Annapolis, MD - While states like Pennsylvania, Delaware, and West Virginia have followed in New Jersey’s footsteps with legalizing full-scale sports wagering, Maryland appears to be going down a different path. In typical MD fashion, the state will likely be amongst the last to introduce sports betting.
You may recall that Maryland did not legalize slot machines until 2008, and a voter referendum in 2012 approved table games along with a sixth casino location. For comparison's sake, New Jersey opened its first casino in 1978 and West Virginia legalized casinos in 1994.

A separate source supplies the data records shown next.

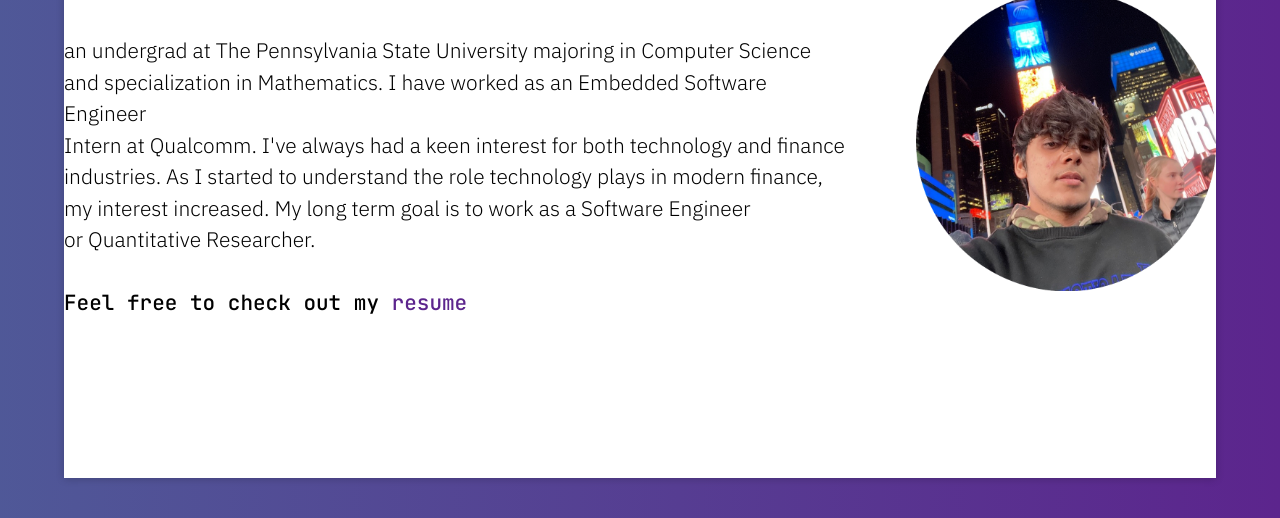
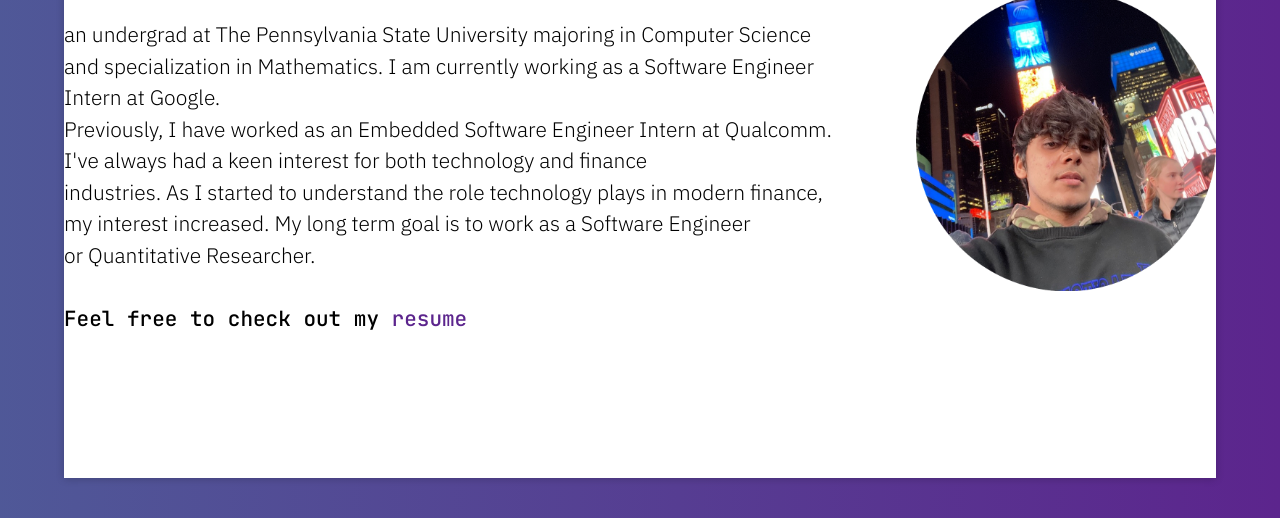
Before and after one commit to mohdkaif5117/websitev3, a plain HTML site: page about.html in a window 1280 px wide. Shown: the part 282-800 px from the top of the page. Drawn offline with nearby package versions, Linux system fonts and the light colour scheme.

Commit message:
Update about.html

```diff
--- a/about.html
+++ b/about.html
@@ -35,8 +35,9 @@
                         <h1 class='jetbrains'>I am ... </h1>
                         <br>
                         <p class='smol'> an undergrad at The Pennsylvania State University majoring in Computer Science </p>
-                        <p class='smol'> and specialization in Mathematics. I have worked as an Embedded Software Engineer </p>
-                        <p class='smol'> Intern at Qualcomm. I've always had a keen interest for both technology and finance</p>
+                        <p class='smol'> and specialization in Mathematics. I am currently working as a Software Engineer Intern at Google. </p>
+                        <p class='smol'>  Previously, I have worked as an Embedded Software Engineer Intern at Qualcomm.</p>
+                        <p class='smol'> I've always had a keen interest for both technology and finance</p>
                         <p class='smol'> industries. As I started to understand the role technology plays in modern finance,</p>
                         <p class='smol'> my interest increased. My long term goal is to work as a Software Engineer </p>
                         <p class='smol'> or Quantitative Researcher.</p>
```
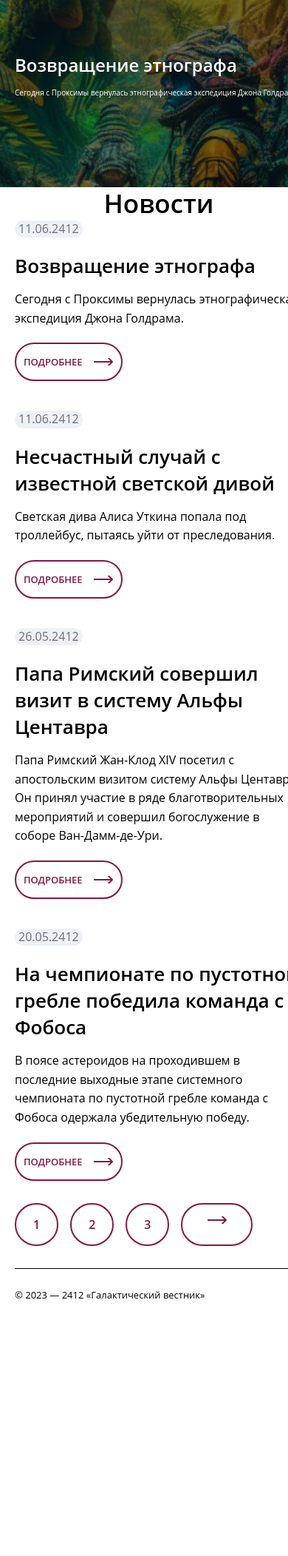
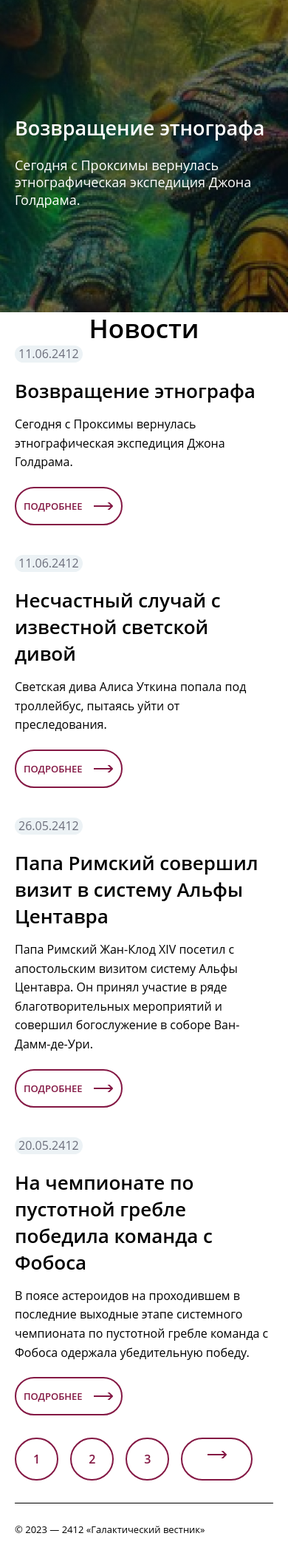
Before and after one commit to Said071/techart-test, a PHP site: page / in a window 390 px wide; the page is wider, and only the part inside the window is pictured. Shown: the part 110-2213 px from the top of that part at 74% size. Before the commit the page ends 1865 px from the top of that part, so only its background shows below. Run offline with PHP 8.4, Linux system fonts and the light colour scheme.

Commit message:
Правки по верстке

```diff
--- a/css/min-style.css
+++ b/css/min-style.css
@@ -1,37 +1,43 @@
-@media(min-width: 360px) and (max-width: 768px) {
+@media(max-width: 768px) {
     .main-container {
-        width: 100%;
+        width: calc(100% - 40px);
         margin: 0 20px;
     }
+
     header {
         padding: 20px 0;
     }
+
     .title-logo {
         font-size: 20px;
     }
+
     .left-block img {
         width: 60px;
         height: 70px;
     }
 
     .main-banner {
-        height: 30vh;
+        height: 50vh;
     }
 
     .banner-content-block {
-        transform: translateY(130%);
+        transform: translateY(120%);
     }
+
     .title-banner-main {
-        font-size: 24px;
+        font-size: 27px;
         font-weight: 600;
         line-height: 140%;
     }
+
     .desc-banner-main {
-        font-size: 10px;
+        font-size: 18px;
         font-weight: 400;
-        line-height: 13%;
+        line-height: 130%;
         margin-top: 20px;
     }
+
     .news-block {
         row-gap: 40px;
     }
@@ -40,6 +46,7 @@
         margin-bottom: 20px;
         padding: 2px 5px;
     }
+
     .news-title {
         color: #000;
         font-size: 35px;
@@ -52,10 +59,12 @@
     .news-card {
         width: 100%;
     }
+
     .title-news {
         font-size: 26px;
         margin-bottom: 15px;
     }
+
     .desc-news {
         font-size: 16px;
         margin-bottom: 20px;
@@ -65,6 +74,7 @@
         font-size: 13px;
         padding: 15px 10px;
     }
+
     .arrow-next {
         width: 27px;
         height: 10px;
--- a/index.html
+++ b/index.html
@@ -6,7 +6,6 @@
     <meta name="viewport" content="width=device-width, initial-scale=1.0">
     <link rel="stylesheet" href="css/style.css">
     <link rel="stylesheet" href="css/min-style.css">
-
     <title>Галактический вестник</title>
 </head>
 <body>
```
Lines whose indentation alone changed are shown as unchanged.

It seems as if sports betting in Maryland will once again be behind its neighbors when it comes to gambling expansion, though certain lawmakers did push for the opposite outcome. In February, the House of Delegates attempted to put a referendum on the November ballot to authorize sports betting. Though the bill got approval through the House, it quickly died in the Senate.
Now that the United States Supreme Court has ruled PASPA unconstitutional and other states have passed sports wagering laws, MD will be the odd-man out until their next opportunity to put sports betting on the ballot - 2020.
While you would naturally think this would be disappointing to sports fans in the state, lawmakers have taken the opposite opinion. Policymakers realize that though sports betting is a billion-dollar industry, not much of that money is actually wagered legally.
For example, during Super Bowl LII the American Gaming Association estimated that only 3%, or $138.5 million, of the $4.76 billion wagered on the game would be wagered at a legal Nevada sportsbook. That means that 97%, or $4.6 billion, would be wagered illegally.
In Nevada, about 2% of total revenue comes directly from sports wagering. This is hardly anything for MD legislators to jump at, especially since this number will potentially be lower with increased competition.
Analysts researching the economic impacts of sports betting in the state estimate that potential revenue would range from $13.7 million to $181 million annually. With Maryland’s casinos currently bringing in $140 million per month in revenue from table games and slots, even the high end of that estimate seems tiny in comparison.
Another reason why policymakers are slow to pull the trigger on legalized sports wagering is that there is no clear consensus on who should be able to offer it. The existing House bill authorized both horse racetracks and casinos to allow sports betting, but some lawmakers expressed that only casinos should be able to allow sports gambling.
Of course, Maryland’s proposed sports betting bill died before the Supreme Court ruled on Murphy vs. NCAA. With the federal sports betting ban lifted and multiple states legalizing the activity, MD will likely feel more pressure to come to a decision on the matter.
If and when sports betting does come to Maryland, gaming operators in the state will be ready. Joe Weinberg, CEO of Cordish Global Gaming, which owns Maryland Live! Casino in Hanover, expressed his interest.
“We would be prepared to commence sports betting pretty much immediately after the passage of the implementing legislation by the state of Maryland,” stated Weinberg. “We have the infrastructure in place to be able to add it very, very quickly.”
Barring a miraculous special session, the sports betting discussion will reopen in the 2019 legislative session with a potential vote on the matter in November 2020.